These edges of Pokhara might be tropical outskirts anywhere - vacant children, listless adults, bent dogs and thin chickens in a litter of sagging shacks and rubble, mud, weeds, stagnant ditches, bad sweet smells, vivid bright broken plastic bits, and dirty fruit peelings awaiting the carrion pig; for want of better faire, both pigs and dogs consume the human excrement that lies everywhere along the paths. In fair weather all this flux is tolerable, but now at the dreg end of the rainy season, the mire of life seems leached in to the sallow skins of these thin beings, who squat and soap themselves and wring their clothes each morning in the rain puddles.

The whole dismal cycle of events that accompanies over crowding by human beings.

Flower/bird names

Hibiscus, frangipani, bourgainvillaea
Drongos, rollers, barbets
Broad leafed evergreen sal forest
Himalaya - the alaya (abode or home) of hima (snow)
Two figs of different species: banyan (fiscus indica) and pipal (fiscus religiosa). Male Female?
Pine, rhododendron, barberry
lammergeier

Crow

'Wherever you go the crow shows up sooner or later' GS remarks, 'and of all the crows, I like the raven best.'

Village life

These village folk own even less than those of Pokhara, yet they are spared by their own economies from modern poverty: one understands why 'village life' has been celebrated as the natural, happy domain of man by many thinkers from Lao-tzu to Gandhi.

Children friendly and playful; though they beg a little, they are not serious about it, as are the grim Hindu children of the towns.

The heinous din of the dogfights.

Dolpo Yamarkhar: Observing the inhabitants of this strange place is like watching people from a place of hiding, for they make a point of pretending we are not there.

Kali Gandaki

All afternoon the trail continues up the Kali Gandaki, which rushes down from Mustang and Tibet onto the Ganges plain.
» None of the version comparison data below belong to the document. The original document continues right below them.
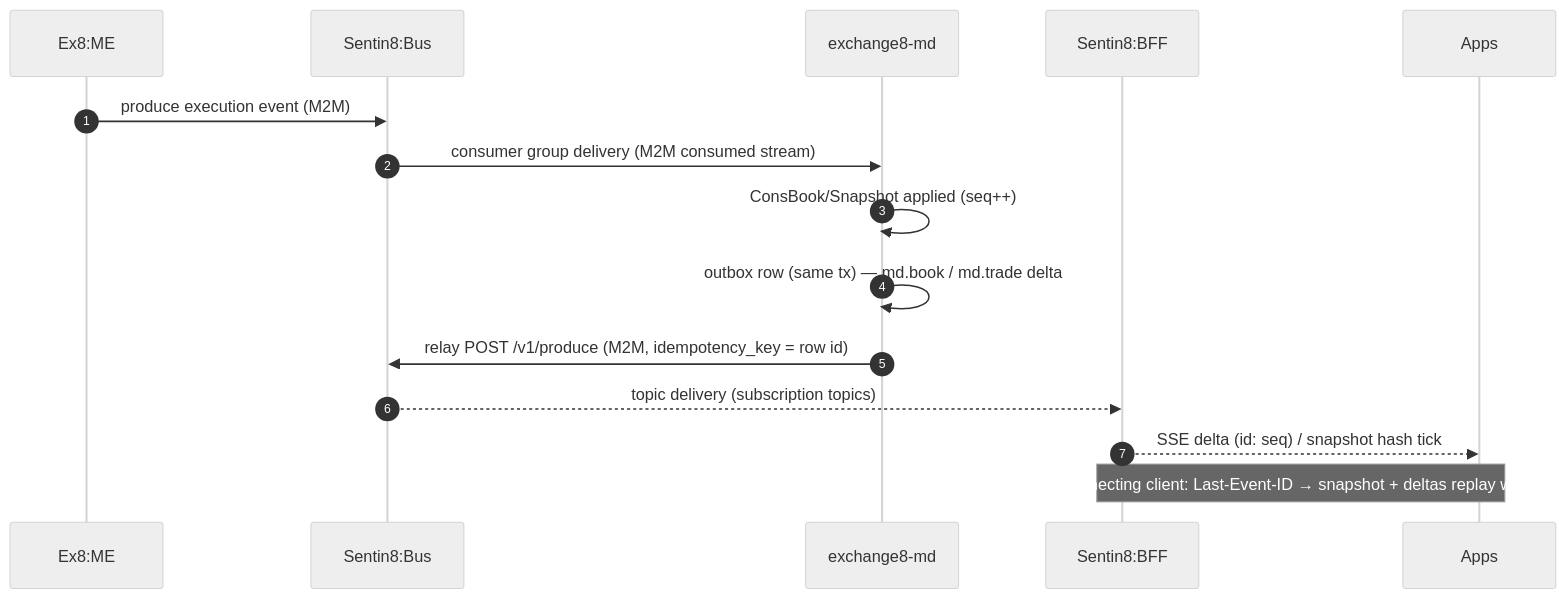
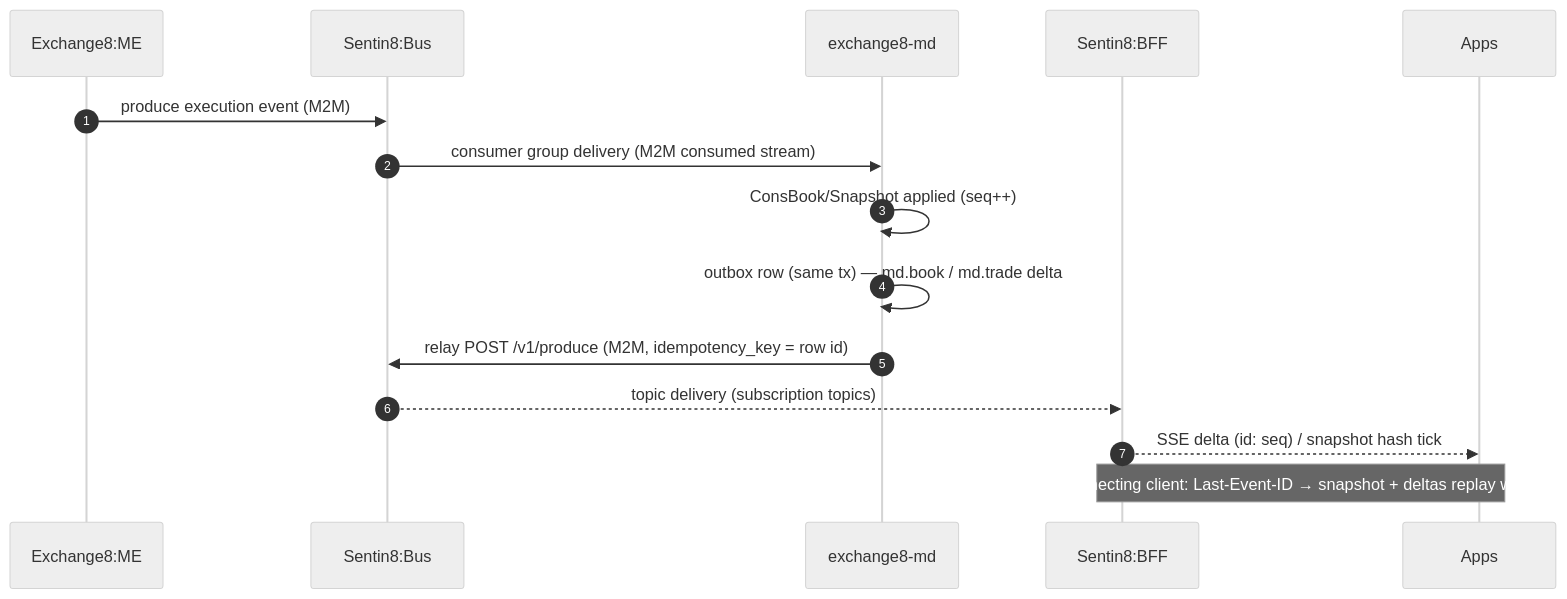
Before and after one commit to Exchange8-dev/exchange8-md: diagram 12 of 17 in DESIGN.md, drawn with Mermaid (neutral theme). The commit also changed other lines of this file and 10 other files, not shown here.

````diff
--- a/DESIGN.md
+++ b/DESIGN.md
@@ -504,18 +504,18 @@
 ```mermaid
 sequenceDiagram
     autonumber
-    participant ME as Ex8:ME
+    participant ME as Exchange8:ME
     participant BUSI as Sentin8:Bus
     participant SV as exchange8-md
     participant BFF2 as Sentin8:BFF
     participant APPS as Apps
 
     ME->>BUSI: produce execution event (M2M)
     BUSI->>SV: consumer group delivery (M2M consumed stream)
     SV->>SV: ConsBook/Snapshot applied (seq++)
     SV->>SV: outbox row (same tx) — md.book / md.trade delta
     SV->>BUSI: relay POST /v1/produce (M2M, idempotency_key = row id)
     BUSI-->>BFF2: topic delivery (subscription topics)
     BFF2-->>APPS: SSE delta (id: seq) / snapshot hash tick
     Note over BFF2,APPS: reconnecting client: Last-Event-ID → snapshot + deltas replay window
 ```
````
Because it flows between the soaring massifs of Annapurna and Dhalageri, both more than 26,000 feet in altitude, the Kalie Gandaki has the deepest canyon of any river in the world. Fierce Kali the Black, the female aspect of Time and Death, and the Devourer of All Things, is the consort of the Hindu god of the Himalaya, the Great Shiva, the re-creator and destroyer. Her black image with its necklace of human skulls is the emblem of this dark river that rumbling down out of hidden peaks and vast clouds of unknowing, has filled the traveller with dread since the first human tried to cross and was borne away.

Dhaulageri

Then, in a great hush, the clouds draw apart, revealing the vast Dhaulageri snowfields.

GS

It relieves me that GS is mortal ('That chap was out of shape')

He dislikes these small villages, we are still too close to civilisation to suit him 'The fewer people the better.'

'Perhaps you can teach me how to write about people. I don't know how to go about it.'

GS refuses to believe that the western mind can truly absorb non-linear eastern perceptions; he shares the view of many in the west that eastern thought evades 'reality' and therefore lacks the courage of existence.

Einstein repeatedly expressed suspicion of the restrictions of linear thought, concluding that propositions arrived at by purely logical means were completely empty of reality even if one could properly explain what 'reality' means; it was intuition, he declared, that had been crucial to his thinking. There are close parallels in the theory of relativity to the Buddhist concept of the identity of time and space, which like Hindu cosmology, derives from the ancient teachings of the Vedas.

The physicist seeks to understand reality, while the mystic is trained to experience it directly.

GS moves ahead steadily until his blue parka turns to black against the snow.

GS is discoursing happily on the freedom of carrying one's own pack, of being 'independent of childish people who've lived all their lives in the mountains and won't wear rage strips on their eyes in the snow'.

GS seems casual on ledges.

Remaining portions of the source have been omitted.